### EXERCISE REQUIREMENTS
Return each record unchanged and drop the images.

### INFORMATION GIVEN
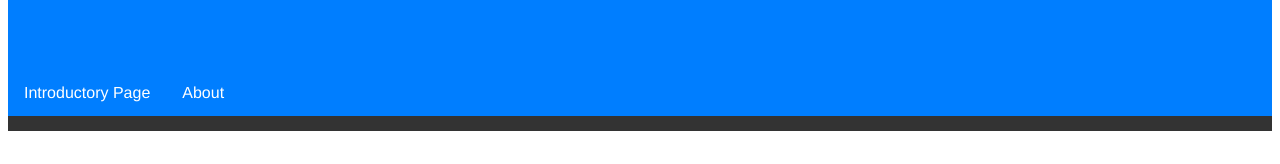
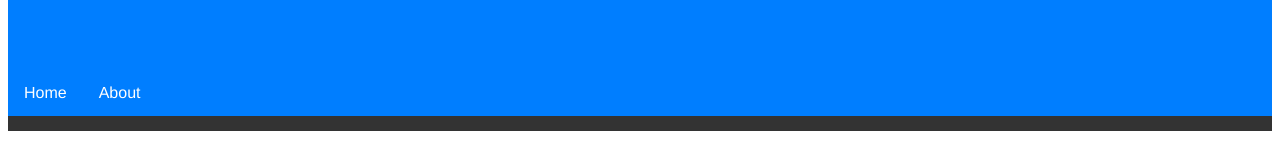
Before and after one commit to clearlynotnick/bioSite, a plain HTML site: page hobbies.html in a window 1280 px wide. Shown: the part 138-302 px from the top of the page. Drawn offline with Linux system fonts and the light colour scheme; grey boxes are pictures that could not be loaded.

Commit message:
Update hobbies.html

```diff
--- a/hobbies.html
+++ b/hobbies.html
@@ -12,7 +12,7 @@
         <h1>Hobbies</h1>
     </header>
     <div id="navbar">
-        <a href="index.html">Introductory Page</a>
+        <a href="index.html">Home</a>
         <a href="about.html">About</a>
     </div>
 
```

### ANSWER AREA
Before and after one commit to clearlynotnick/bioSite, a plain HTML site: page hobbies.html in a window 1280 px wide. Shown: the part 138-302 px from the top of the page. Drawn offline with Linux system fonts and the light colour scheme; grey boxes are pictures that could not be loaded.

Commit message:
Update hobbies.html

```diff
--- a/hobbies.html
+++ b/hobbies.html
@@ -12,7 +12,7 @@
         <h1>Hobbies</h1>
     </header>
     <div id="navbar">
-        <a href="index.html">Introductory Page</a>
+        <a href="index.html">Home</a>
         <a href="about.html">About</a>
     </div>
 
```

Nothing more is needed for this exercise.